The question of the sum of the numbers in (0,1) or (0,2) cannot be answered, however, at least not in a mathematically rigorous way. To put it bluntly, there are to many real numbers in those intervals, so there’s no way to add them up and get a sum.

Whoah!

This I can imagine.

This is just two different definitions of infinite sets. So what?
Mind not blown.

Also. The original post says “the possible numbers between 0 and 1 cannot be less than those between 0 and 2.”
The number 2.1 is not possible between 0 and 1.
Better stated as “the number of numbers between 0 and 1 cannot be less than those between 0 and 2.”
But still not right. The number of numbers between 0 and 1 is at least minus the number 2.1 as well as an infinite number of other numbers.

In fact, a functional definition of what it means for a set to be “infinite” is that there is a bijective function between itself and a proper subset of itself.

Some infinities are bigger than others.

Nothing is greater than infinity, strictly speaking. There are an infinity of infinities, and it can be shown that each iteration upward contains more elements than those below, but every one, starting with the counting numbers, is infinite.

Don’t try to use common sense or everyday language around infinities. They require special, carefully-drawn rules.

OK, my last foray into tough math (for now?) Since the number of possible numbers in a set 1-2 is infinite, then the sum of their values is likewise infinite. One can’t argue it’s greater than infinite? What about a positive number that’s less than 0? when used as a divisor to a positive number, will it result in something greater than infinite?

The OP didn’t specify real numbers, though. We might be talking about rational numbers instead. The same 1-to-1 correspondence holds, of course, but it also holds with the integers. Therefore, there are the same number of integers as there are rational numbers between 0 and 1.

Something “greater than infinite” is still infinite. But it might be a different kind of infinite. Any interval of the real number line (such as the interval (1,2)) has an uncountably-infinite amount of real numbers in it. By contrast the whole set of integers is countably-infinite. Infinite just means something that continues for ever, and both the real numbers and the integers go on and on forever. But the nature of their infinite sizes is different.

A positive number can’t be less than zero, because the definition of a positive number is something greater than zero. So that’s not a question that can be answered in a meaningful way, unless you want to propose some weird new number system where a number could simultaneously be positive and less than zero. (Nothing wrong with inventing weird new number systems, but I’m not aware of any that have this property.)

Summation is defined for sequences of numbers, not sets. However it is easy to show that when the set of terms is all the rational numbers in a given interval (or indeed any dense set) then the sum diverges.

There can be different infinities… You can compare them…

if y = 2x, even if x is infinity, then y/x =2

You can’t really do this, because multiplication and division by an infinity is not well defined, because infinities are not numbers.

There are ways to compare the sizes of infinite sets as mentioned above, but that’s not the same thing.

Freido is right.

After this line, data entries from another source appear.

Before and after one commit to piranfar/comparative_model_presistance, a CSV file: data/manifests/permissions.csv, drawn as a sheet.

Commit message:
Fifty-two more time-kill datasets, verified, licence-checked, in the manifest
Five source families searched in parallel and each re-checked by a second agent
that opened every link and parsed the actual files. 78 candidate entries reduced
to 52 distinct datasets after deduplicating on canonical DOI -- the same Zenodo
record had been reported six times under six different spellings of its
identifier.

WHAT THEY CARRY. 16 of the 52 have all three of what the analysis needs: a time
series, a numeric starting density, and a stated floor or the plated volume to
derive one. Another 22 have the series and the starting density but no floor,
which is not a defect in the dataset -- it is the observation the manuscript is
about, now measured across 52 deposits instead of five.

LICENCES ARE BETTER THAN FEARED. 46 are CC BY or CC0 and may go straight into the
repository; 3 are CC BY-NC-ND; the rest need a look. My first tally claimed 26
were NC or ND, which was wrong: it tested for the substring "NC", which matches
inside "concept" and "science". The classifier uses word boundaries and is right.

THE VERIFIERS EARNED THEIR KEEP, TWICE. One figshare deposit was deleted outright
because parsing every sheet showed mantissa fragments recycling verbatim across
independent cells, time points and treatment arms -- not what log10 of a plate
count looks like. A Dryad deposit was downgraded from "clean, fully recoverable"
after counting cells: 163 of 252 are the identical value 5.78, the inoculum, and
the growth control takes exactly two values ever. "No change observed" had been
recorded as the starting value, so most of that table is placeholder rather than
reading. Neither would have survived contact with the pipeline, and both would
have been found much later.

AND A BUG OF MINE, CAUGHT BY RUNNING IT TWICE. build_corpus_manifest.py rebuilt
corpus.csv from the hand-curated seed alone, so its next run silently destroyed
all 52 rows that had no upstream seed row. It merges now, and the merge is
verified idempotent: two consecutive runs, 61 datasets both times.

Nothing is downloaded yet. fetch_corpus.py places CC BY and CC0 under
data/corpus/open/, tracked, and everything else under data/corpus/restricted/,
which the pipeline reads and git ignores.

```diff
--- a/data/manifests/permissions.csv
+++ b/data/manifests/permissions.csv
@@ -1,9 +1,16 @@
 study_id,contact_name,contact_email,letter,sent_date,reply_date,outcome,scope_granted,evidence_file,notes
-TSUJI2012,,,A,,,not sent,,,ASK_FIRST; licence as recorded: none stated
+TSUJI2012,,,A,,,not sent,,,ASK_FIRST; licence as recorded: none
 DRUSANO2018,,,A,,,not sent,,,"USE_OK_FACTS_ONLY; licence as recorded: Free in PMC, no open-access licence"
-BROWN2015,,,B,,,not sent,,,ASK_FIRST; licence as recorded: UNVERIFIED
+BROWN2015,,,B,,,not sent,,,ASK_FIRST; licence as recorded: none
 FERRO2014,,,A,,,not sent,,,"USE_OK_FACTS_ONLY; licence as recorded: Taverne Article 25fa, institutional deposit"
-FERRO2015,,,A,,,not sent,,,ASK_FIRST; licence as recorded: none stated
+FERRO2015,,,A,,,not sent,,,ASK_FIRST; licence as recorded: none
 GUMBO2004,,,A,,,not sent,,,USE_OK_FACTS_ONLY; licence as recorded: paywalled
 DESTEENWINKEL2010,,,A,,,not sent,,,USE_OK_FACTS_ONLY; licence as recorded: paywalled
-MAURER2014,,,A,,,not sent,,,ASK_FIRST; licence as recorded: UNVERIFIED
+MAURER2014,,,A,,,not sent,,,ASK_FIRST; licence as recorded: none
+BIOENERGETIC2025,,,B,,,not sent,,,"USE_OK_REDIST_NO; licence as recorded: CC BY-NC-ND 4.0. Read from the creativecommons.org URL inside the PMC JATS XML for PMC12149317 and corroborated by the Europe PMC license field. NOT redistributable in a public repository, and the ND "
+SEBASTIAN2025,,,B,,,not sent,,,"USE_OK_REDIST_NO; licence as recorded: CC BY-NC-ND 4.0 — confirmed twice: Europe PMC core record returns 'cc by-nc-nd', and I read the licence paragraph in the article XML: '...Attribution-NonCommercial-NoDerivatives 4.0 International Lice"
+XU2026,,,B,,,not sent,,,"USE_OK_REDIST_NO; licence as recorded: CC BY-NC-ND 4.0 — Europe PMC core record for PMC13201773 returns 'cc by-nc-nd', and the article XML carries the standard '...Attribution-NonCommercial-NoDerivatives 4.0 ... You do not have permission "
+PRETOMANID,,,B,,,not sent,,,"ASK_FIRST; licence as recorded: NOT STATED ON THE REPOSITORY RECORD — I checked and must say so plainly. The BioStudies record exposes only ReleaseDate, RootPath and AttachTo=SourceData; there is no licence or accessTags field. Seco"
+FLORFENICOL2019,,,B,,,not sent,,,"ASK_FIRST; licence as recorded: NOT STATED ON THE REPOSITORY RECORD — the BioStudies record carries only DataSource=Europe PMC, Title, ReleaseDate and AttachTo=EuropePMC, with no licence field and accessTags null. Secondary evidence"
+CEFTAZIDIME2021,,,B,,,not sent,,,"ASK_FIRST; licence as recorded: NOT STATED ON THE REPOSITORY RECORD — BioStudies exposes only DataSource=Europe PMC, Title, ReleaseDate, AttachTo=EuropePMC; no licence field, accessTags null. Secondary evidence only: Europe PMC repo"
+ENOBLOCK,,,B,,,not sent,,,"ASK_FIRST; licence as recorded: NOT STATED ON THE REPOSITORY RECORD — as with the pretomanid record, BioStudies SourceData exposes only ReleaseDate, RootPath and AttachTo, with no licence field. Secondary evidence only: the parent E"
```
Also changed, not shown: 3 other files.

But then, infinity x 2 = infinity
Like zero (i.e. 1/0 = not defined) , infinity has its own rules.

If it weren’t for the Dope, my knowledge of infinity will stay stagnant as it has for the past 33 years. :smiley:

As you may have gathered from the replies so far, OP question leads us into the huge (infinite?) gray area where mathematics and logic part ways. From a mathematical pov, the fallacy is - as already said - that ‘infinite’ can not be treated simply as just another number: it cant be manipulated (add, sustract etc) like 3, 12.43 or pi.

Btw: Some time ago Cecil or the staff wrote a column about a related question - is .999~ the same as 1? http://www.straightdope.com/columns/read/2459/an-infinite-question-why-doesnt-999-1